Changes to the Payment Services Bill in Singapore

Digital currency, Stored Value Facilities (SVFs), electronic wallets and pretty much any and everything associated with the handling of currency online has (very rightfully) had increasing scrutiny of late, given the rapid adoption of such services and products by consumers, and entrepreneurs and businesses rushing for a slice of the ever-growing pie. With the speed and magnitude of growth seen in the payments and digital currency landscape, especially with sensitivities around currencies and peoples’ lives, it is no wonder that regulators are constantly evaluating and re-writing boundaries within which companies must operate and be compliant with.

Disclaimer: The writer is not legally trained. Everything written in this post is his own opinion, and nothing should be taken as legal advice.

The Payment Services Bill (PSB) submitted on 19 Nov 2018 by Ong Ye Kung (Education Minister, Board Director of Monetary Authority of Singapore (MAS)) and targeted to be enacted at the end of 2019, is aimed to consolidate and replace the existing Payment Systems (Oversight) Act (PS(O)A) and the Money-Changing and Remittance Businesses Act (MCRBA), which were enacted in 2006 and 1979 respectively, broadening the definition of payment service providers that will fall under the charge of the MAS, with the aim of providing a more conducive environment for innovation in payment services, whilst ensuring that risks across the payments value chain are mitigated.

“The Payment Services Bill will enhance the regulatory framework for payment services in Singapore, strengthen consumer protection and engender confidence in the use of e-payments.
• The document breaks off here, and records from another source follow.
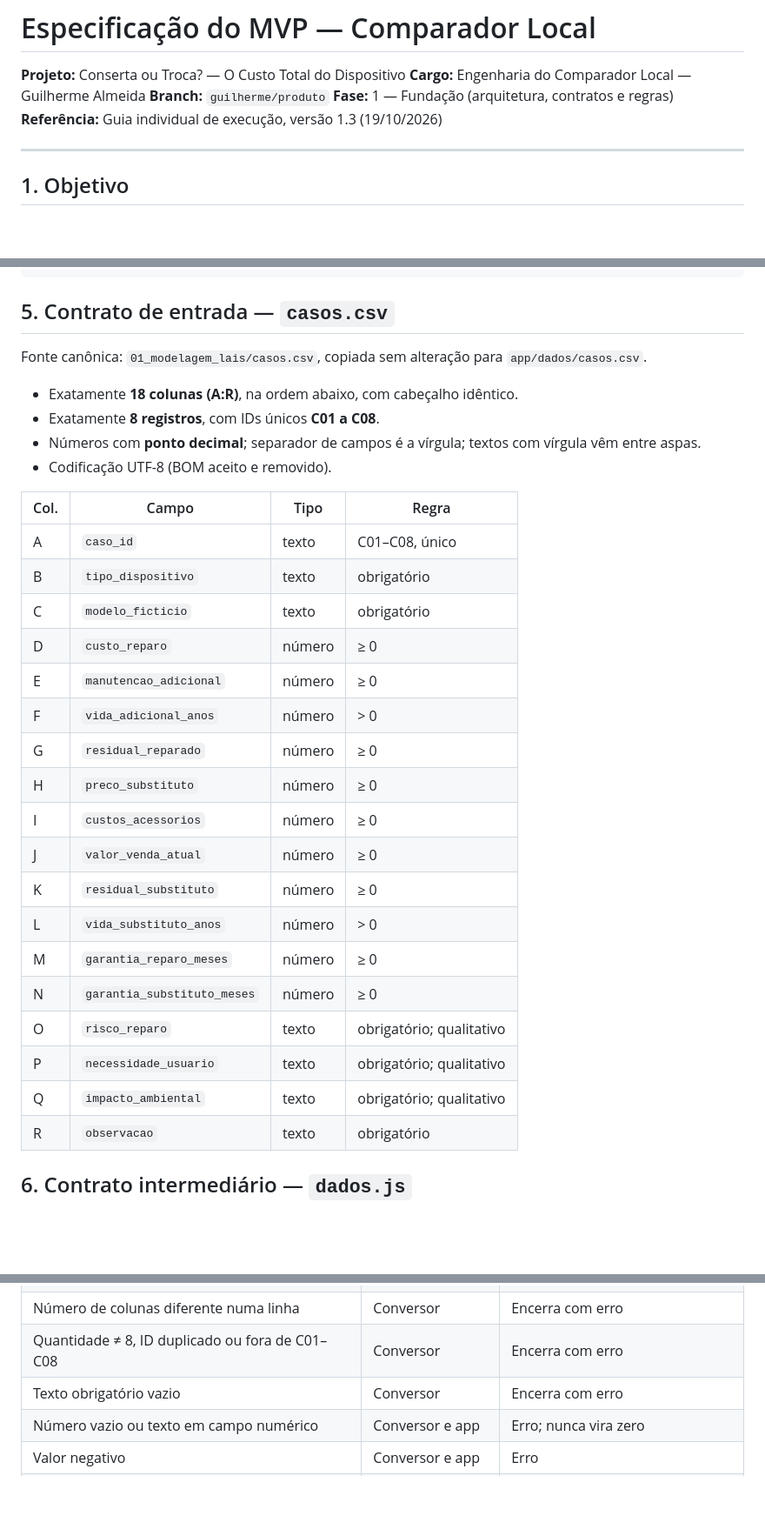
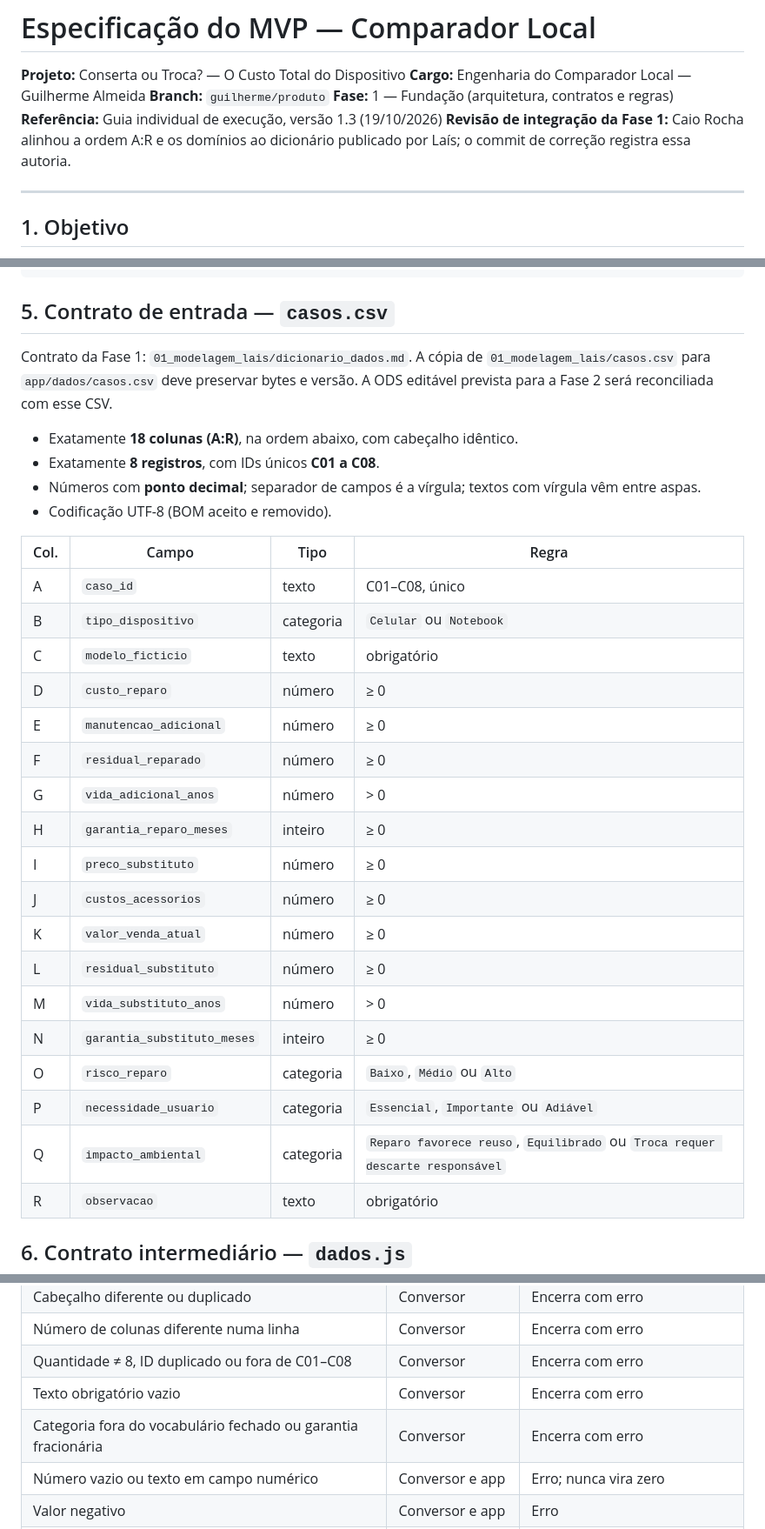
Before and after one commit to caioarthur08-pre51/conserta-ou-troca, a Markdown page: 02_produto_guilherme/especificacao_mvp.md, 3 parts joined by grey strips. Shown at 87% size. Drawn GitHub-style; blank space fills up the shorter version.

Commit message:
fase-1: alinhar contrato do comparador ao dicionario de dados

```diff
--- a/02_produto_guilherme/especificacao_mvp.md
+++ b/02_produto_guilherme/especificacao_mvp.md
@@ -5,6 +5,7 @@
 **Branch:** `guilherme/produto`
 **Fase:** 1 — Fundação (arquitetura, contratos e regras)
 **Referência:** Guia individual de execução, versão 1.3 (19/10/2026)
+**Revisão de integração da Fase 1:** Caio Rocha alinhou a ordem A:R e os domínios ao dicionário publicado por Laís; o commit de correção registra essa autoria.
 
 ---
 
@@ -101,8 +102,9 @@ casos.csv (18 campos, C01–C08)
 
 ## 5. Contrato de entrada — `casos.csv`
 
-Fonte canônica: `01_modelagem_lais/casos.csv`, copiada sem alteração para
-`app/dados/casos.csv`.
+Contrato da Fase 1: `01_modelagem_lais/dicionario_dados.md`. A cópia de
+`01_modelagem_lais/casos.csv` para `app/dados/casos.csv` deve preservar bytes e
+versão. A ODS editável prevista para a Fase 2 será reconciliada com esse CSV.
 
 - Exatamente **18 colunas (A:R)**, na ordem abaixo, com cabeçalho idêntico.
 - Exatamente **8 registros**, com IDs únicos **C01 a C08**.
@@ -113,22 +115,22 @@ Fonte canônica: `01_modelagem_lais/casos.csv`, copiada sem alteração para
 | Col. | Campo | Tipo | Regra |
 |---|---|---|---|
 | A | `caso_id` | texto | C01–C08, único |
-| B | `tipo_dispositivo` | texto | obrigatório |
+| B | `tipo_dispositivo` | categoria | `Celular` ou `Notebook` |
 | C | `modelo_ficticio` | texto | obrigatório |
 | D | `custo_reparo` | número | ≥ 0 |
 | E | `manutencao_adicional` | número | ≥ 0 |
-| F | `vida_adicional_anos` | número | > 0 |
-| G | `residual_reparado` | número | ≥ 0 |
-| H | `preco_substituto` | número | ≥ 0 |
-| I | `custos_acessorios` | número | ≥ 0 |
-| J | `valor_venda_atual` | número | ≥ 0 |
-| K | `residual_substituto` | número | ≥ 0 |
-| L | `vida_substituto_anos` | número | > 0 |
-| M | `garantia_reparo_meses` | número | ≥ 0 |
-| N | `garantia_substituto_meses` | número | ≥ 0 |
-| O | `risco_reparo` | texto | obrigatório; qualitativo |
-| P | `necessidade_usuario` | texto | obrigatório; qualitativo |
-| Q | `impacto_ambiental` | texto | obrigatório; qualitativo |
+| F | `residual_reparado` | número | ≥ 0 |
+| G | `vida_adicional_anos` | número | > 0 |
+| H | `garantia_reparo_meses` | inteiro | ≥ 0 |
+| I | `preco_substituto` | número | ≥ 0 |
+| J | `custos_acessorios` | número | ≥ 0 |
+| K | `valor_venda_atual` | número | ≥ 0 |
+| L | `residual_substituto` | número | ≥ 0 |
+| M | `vida_substituto_anos` | número | > 0 |
+| N | `garantia_substituto_meses` | inteiro | ≥ 0 |
+| O | `risco_reparo` | categoria | `Baixo`, `Médio` ou `Alto` |
+| P | `necessidade_usuario` | categoria | `Essencial`, `Importante` ou `Adiável` |
+| Q | `impacto_ambiental` | categoria | `Reparo favorece reuso`, `Equilibrado` ou `Troca requer descarte responsável` |
 | R | `observacao` | texto | obrigatório |
 
 ## 6. Contrato intermediário — `dados.js`
@@ -192,6 +194,7 @@ Leitura com `valueAsNumber`; campo vazio é tratado como inválido, nunca como z
 | Número de colunas diferente numa linha | Conversor | Encerra com erro |
 | Quantidade ≠ 8, ID duplicado ou fora de C01–C08 | Conversor | Encerra com erro |
 | Texto obrigatório vazio | Conversor | Encerra com erro |
+| Categoria fora do vocabulário fechado ou garantia fracionária | Conversor | Encerra com erro |
 | Número vazio ou texto em campo numérico | Conversor e app | Erro; nunca vira zero |
 | Valor negativo | Conversor e app | Erro |
 | Vida útil ≤ 0 | Conversor e app | Erro |
```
The Bill also illustrates our shift towards regulation that is modular, activity-based and facilitative of growth and development in the Singapore payments landscape.” – Ravi Menon, MAS Managing Director
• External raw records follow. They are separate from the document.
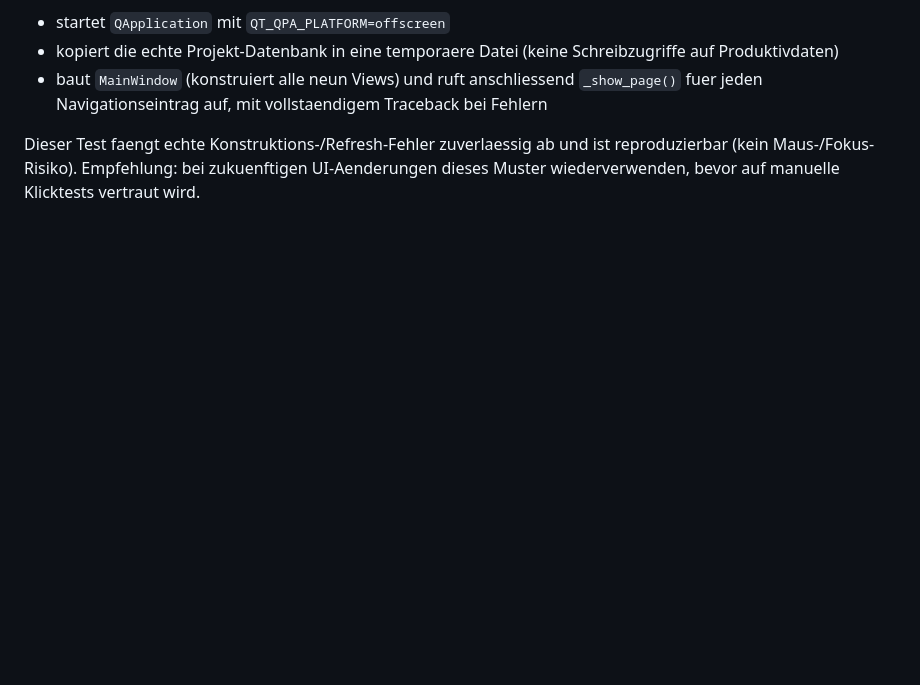
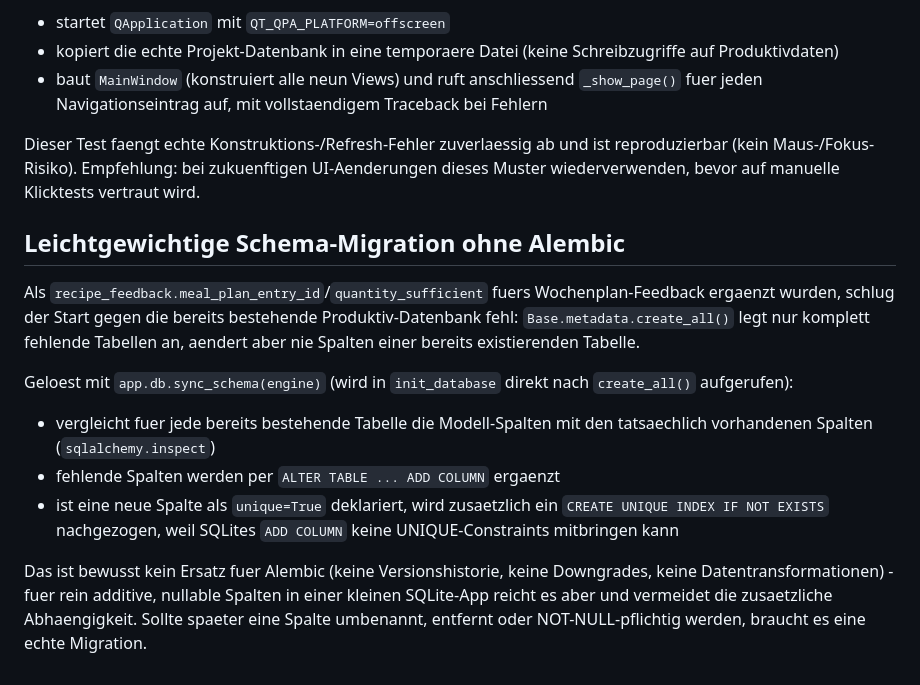
Before and after one commit to michiwghamm-sketch/K-chenplaner, a Markdown page: docs/technical_notes.md, the part around the change. Rendered like a GitHub page; blank space fills up the shorter version.

```diff
--- a/docs/technical_notes.md
+++ b/docs/technical_notes.md
@@ -40,3 +40,15 @@ Mausklicks per `SetCursorPos`/`mouse_event` in dieser Windows-Umgebung sind unzu
 - baut `MainWindow` (konstruiert alle neun Views) und ruft anschliessend `_show_page()` fuer jeden Navigationseintrag auf, mit vollstaendigem Traceback bei Fehlern
 
 Dieser Test faengt echte Konstruktions-/Refresh-Fehler zuverlaessig ab und ist reproduzierbar (kein Maus-/Fokus-Risiko). Empfehlung: bei zukuenftigen UI-Aenderungen dieses Muster wiederverwenden, bevor auf manuelle Klicktests vertraut wird.
+
+## Leichtgewichtige Schema-Migration ohne Alembic
+
+Als `recipe_feedback.meal_plan_entry_id`/`quantity_sufficient` fuers Wochenplan-Feedback ergaenzt wurden, schlug der Start gegen die bereits bestehende Produktiv-Datenbank fehl: `Base.metadata.create_all()` legt nur komplett fehlende Tabellen an, aendert aber nie Spalten einer bereits existierenden Tabelle.
+
+Geloest mit `app.db.sync_schema(engine)` (wird in `init_database` direkt nach `create_all()` aufgerufen):
+
+- vergleicht fuer jede bereits bestehende Tabelle die Modell-Spalten mit den tatsaechlich vorhandenen Spalten (`sqlalchemy.inspect`)
+- fehlende Spalten werden per `ALTER TABLE ... ADD COLUMN` ergaenzt
+- ist eine neue Spalte als `unique=True` deklariert, wird zusaetzlich ein `CREATE UNIQUE INDEX IF NOT EXISTS` nachgezogen, weil SQLites `ADD COLUMN` keine UNIQUE-Constraints mitbringen kann
+
+Das ist bewusst kein Ersatz fuer Alembic (keine Versionshistorie, keine Downgrades, keine Datentransformationen) - fuer rein additive, nullable Spalten in einer kleinen SQLite-App reicht es aber und vermeidet die zusaetzliche Abhaengigkeit. Sollte spaeter eine Spalte umbenannt, entfernt oder NOT-NULL-pflichtig werden, braucht es eine echte Migration.
```
Also changed, not shown: docs/data_model.md (+28 -10 lines), docs/user_guide.md (+22 -8 lines).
So, what is considered a payment service?

The following are payment services for the purposes of this Act:

  1. providing account issuance services;
  2. providing domestic money transfer services;
  3. providing cross border money transfer services;
  4. providing merchant acquisition services;
  5. e-money issuance;
  6. providing virtual currency services;
  7. providing money-changing services.

which seems pretty much all-encompassing and would affect the likes of Grab, which just days before details of this bill surfaced unveiled its remittance offering under its financial services arm.
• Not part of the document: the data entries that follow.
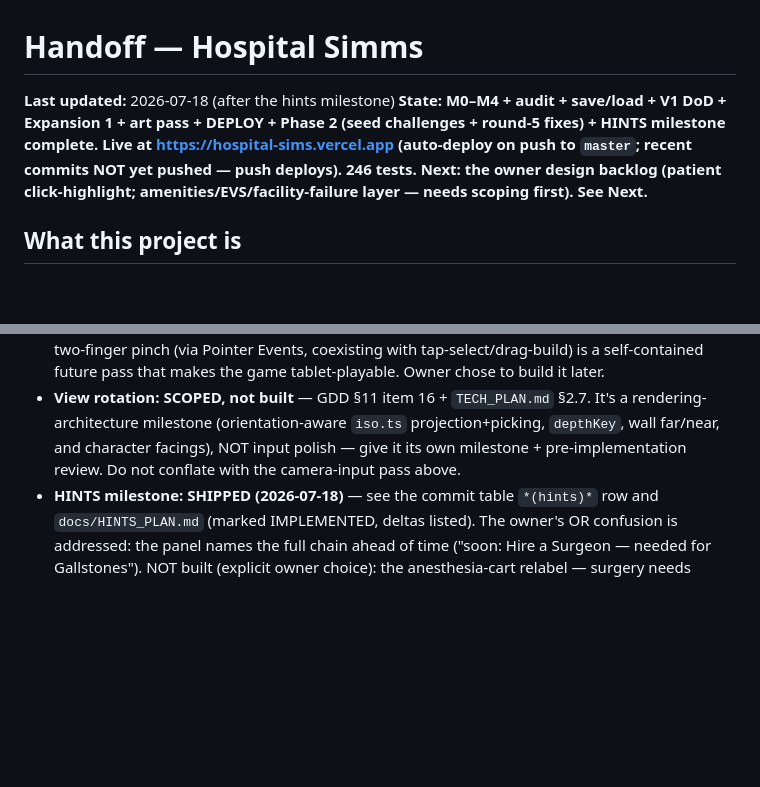
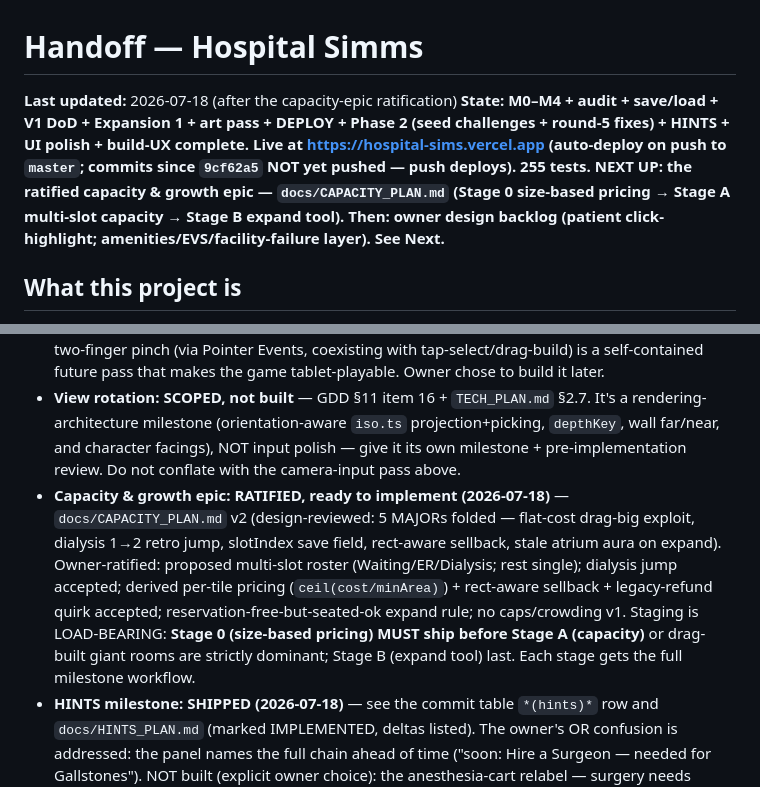
Before and after one commit to lgorby/hospital-sims, a Markdown page: docs/HANDOFF.md, 2 parts joined by grey strips. GitHub-like rendering; blank space fills up the shorter version.

```diff
--- a/docs/HANDOFF.md
+++ b/docs/HANDOFF.md
@@ -1,7 +1,7 @@
 # Handoff — Hospital Simms
 
-**Last updated:** 2026-07-18 (after the hints milestone)
-**State: M0–M4 + audit + save/load + V1 DoD + Expansion 1 + art pass + DEPLOY + Phase 2 (seed challenges + round-5 fixes) + HINTS milestone complete. Live at https://hospital-sims.vercel.app (auto-deploy on push to `master`; recent commits NOT yet pushed — push deploys). 246 tests. Next: the owner design backlog (patient click-highlight; amenities/EVS/facility-failure layer — needs scoping first). See Next.**
+**Last updated:** 2026-07-18 (after the capacity-epic ratification)
+**State: M0–M4 + audit + save/load + V1 DoD + Expansion 1 + art pass + DEPLOY + Phase 2 (seed challenges + round-5 fixes) + HINTS + UI polish + build-UX complete. Live at https://hospital-sims.vercel.app (auto-deploy on push to `master`; commits since `9cf62a5` NOT yet pushed — push deploys). 255 tests. NEXT UP: the ratified capacity & growth epic — `docs/CAPACITY_PLAN.md` (Stage 0 size-based pricing → Stage A multi-slot capacity → Stage B expand tool). Then: owner design backlog (patient click-highlight; amenities/EVS/facility-failure layer). See Next.**
 
 ## What this project is
 
@@ -106,6 +106,17 @@ Both were hardened by independent adversarial reviews before any code was writte
 - **Camera input polish: DONE** (2026-07-17, trackpad complaint). `renderer.ts` wheel handler: plain wheel / two-finger scroll → pan both axes (fixes trackpad up/down, which the old wheel-zoom binding ate); ctrl/meta+wheel (= trackpad pinch) → continuous cursor-anchored zoom (MIN_ZOOM 0.5 .. MAX_ZOOM 2, was 3 discrete steps). Known tradeoff: a classic mouse wheel now pans; mouse users zoom via ctrl+wheel.
 - **Input supported today = mouse + trackpad ONLY** (clarified 2026-07-17: an owner touchscreen report turned out to be finger-on-display, which the game doesn't handle — the fix above is wheel-based, i.e. mouse/trackpad). **Touchscreen / touch input is DEFERRED** — GDD §11 item 17: touch gestures emit *touch* pointer events the canvas ignores; adding one-finger pan/tap + two-finger pinch (via Pointer Events, coexisting with tap-select/drag-build) is a self-contained future pass that makes the game tablet-playable. Owner chose to build it later.
 - **View rotation: SCOPED, not built** — GDD §11 item 16 + `TECH_PLAN.md` §2.7. It's a rendering-architecture milestone (orientation-aware `iso.ts` projection+picking, `depthKey`, wall far/near, and character facings), NOT input polish — give it its own milestone + pre-implementation review. Do not conflate with the camera-input pass above.
+- **Capacity & growth epic: RATIFIED, ready to implement (2026-07-18)** —
+  `docs/CAPACITY_PLAN.md` v2 (design-reviewed: 5 MAJORs folded — flat-cost
+  drag-big exploit, dialysis 1→2 retro jump, slotIndex save field,
+  rect-aware sellback, stale atrium aura on expand). Owner-ratified: proposed
+  multi-slot roster (Waiting/ER/Dialysis; rest single); dialysis jump
+  accepted; derived per-tile pricing (`ceil(cost/minArea)`) + rect-aware
+  sellback + legacy-refund quirk accepted; reservation-free-but-seated-ok
+  expand rule; no caps/crowding v1. Staging is LOAD-BEARING: **Stage 0
+  (size-based pricing) MUST ship before Stage A (capacity)** or drag-built
+  giant rooms are strictly dominant; Stage B (expand tool) last. Each stage
+  gets the full milestone workflow.
 - **HINTS milestone: SHIPPED (2026-07-18)** — see the commit table `*(hints)*`
   row and `docs/HINTS_PLAN.md` (marked IMPLEMENTED, deltas listed). The owner's
   OR confusion is addressed: the panel names the full chain ahead of time
```
Also changed, not shown: docs/CAPACITY_PLAN.md (added, +250 -0 lines).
It does exclude entities that are “Dealing in limited purpose virtual currency”, which seems to be currency that is geographically constrained to Singapore and also network constrained to only limited goods and services providers. How “limited” this network has to be does not seem to be clear.

In response to a question by Desmond Choo, MP, Tampines GRC, on (a) how Singapore’s regulation on e-money float compare to those of the major global financial centers; (b) what is the progress on the consultation on “user protection measures in electronic payments”; and (c) how will the Ministry protect consumer interests while ensuring Singapore’s competitiveness as an e-payments processing hub, Tharman Shanmugaratnam, Deputy Prime Minister and Minister in charge of MAS said that the threshold of e-money that will be protected under the PSB will be lowered from S$30M to S$5M.  This means that any e-money held by a payment institution will be wholly safeguarded if the average daily float exceeds S$5M, which potentially implies that smaller players can compete more effectively.

Final thoughts

It is interesting to note, also, that the bill proposes a ban on cash withdrawals from stored-value balances, a restriction that does not apply to banks. This could potentially be a major headache as top reason for non-adoption of an e-wallet is the fact that without a cash-out option, many of the e-wallets in the market now are effectively just a pre-payment option with the money locked.

Compared to other countries within the region, it seems that regulators in Singapore are taking a more proactive and communicative approach, which should help to instill confidence in players in the sector and hopefully drive more growth in it. Already it seems that there is industry support for the bill, and ultimately consumer protection and trust are arguably the most important factors in the field of online payments and acceptance, which hopefully will be enhanced by the passing of this bill.